## [Task directions]
Look at each line of the listing. Copy those that hold the string "Federation".

---------- Data records

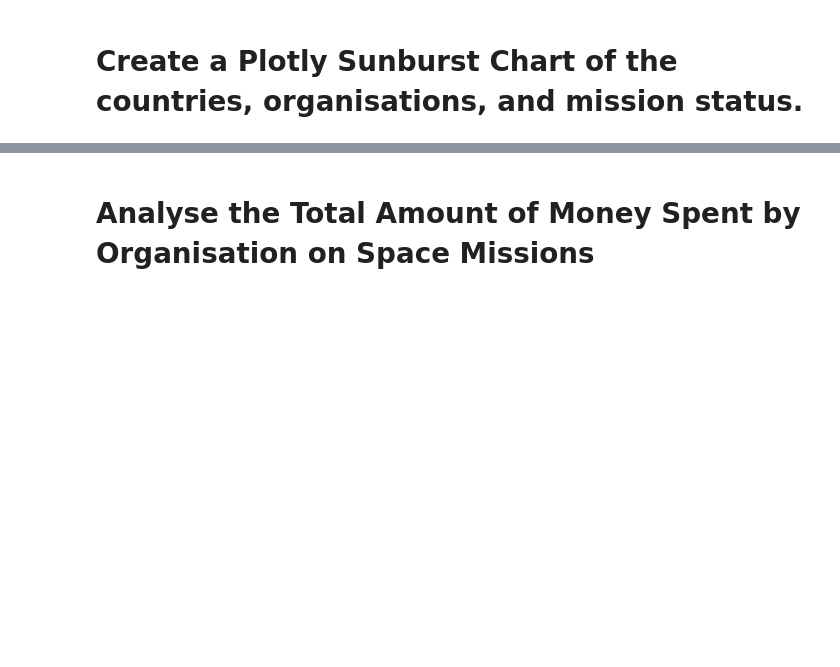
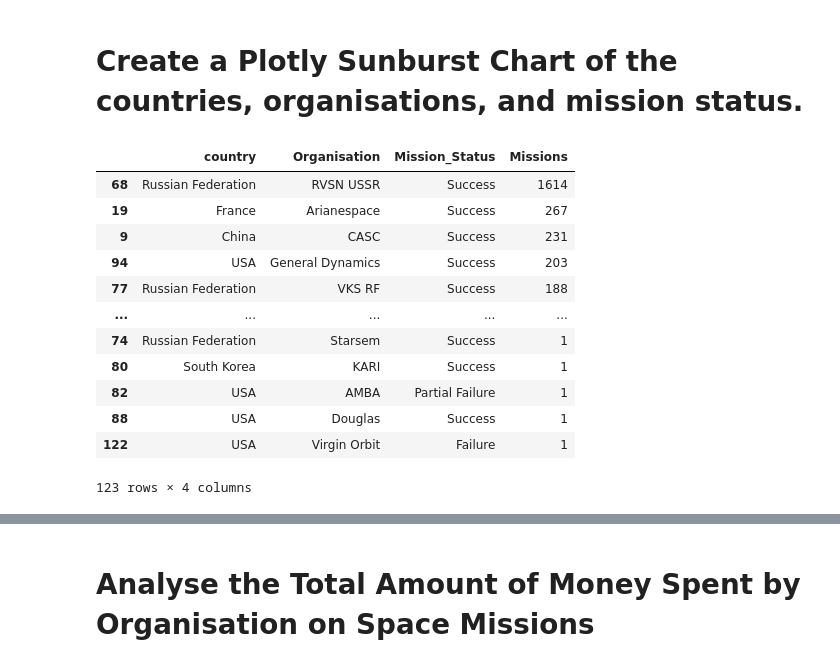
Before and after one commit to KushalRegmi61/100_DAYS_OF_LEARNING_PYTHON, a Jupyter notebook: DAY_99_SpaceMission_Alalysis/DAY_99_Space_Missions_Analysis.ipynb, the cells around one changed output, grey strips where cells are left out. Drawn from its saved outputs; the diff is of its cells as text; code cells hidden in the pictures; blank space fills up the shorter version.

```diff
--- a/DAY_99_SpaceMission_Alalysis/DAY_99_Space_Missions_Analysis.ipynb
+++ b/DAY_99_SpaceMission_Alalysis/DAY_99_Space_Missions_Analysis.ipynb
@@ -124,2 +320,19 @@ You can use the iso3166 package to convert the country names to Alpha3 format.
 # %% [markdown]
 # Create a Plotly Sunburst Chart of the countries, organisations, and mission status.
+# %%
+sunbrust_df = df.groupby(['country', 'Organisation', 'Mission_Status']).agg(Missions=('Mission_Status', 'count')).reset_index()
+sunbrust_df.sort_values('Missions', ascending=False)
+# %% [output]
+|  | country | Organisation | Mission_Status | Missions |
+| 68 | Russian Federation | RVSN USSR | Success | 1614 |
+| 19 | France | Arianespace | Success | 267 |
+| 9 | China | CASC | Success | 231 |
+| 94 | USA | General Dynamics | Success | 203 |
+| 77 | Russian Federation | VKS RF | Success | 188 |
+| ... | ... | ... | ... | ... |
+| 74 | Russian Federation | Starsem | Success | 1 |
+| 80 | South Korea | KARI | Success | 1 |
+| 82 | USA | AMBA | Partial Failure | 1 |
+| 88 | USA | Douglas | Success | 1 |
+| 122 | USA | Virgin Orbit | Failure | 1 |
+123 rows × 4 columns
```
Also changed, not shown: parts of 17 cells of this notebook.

--------------------

## [Written solution]
+| 68 | Russian Federation | RVSN USSR | Success | 1614 |
+| 77 | Russian Federation | VKS RF | Success | 188 |
+| 74 | Russian Federation | Starsem | Success | 1 |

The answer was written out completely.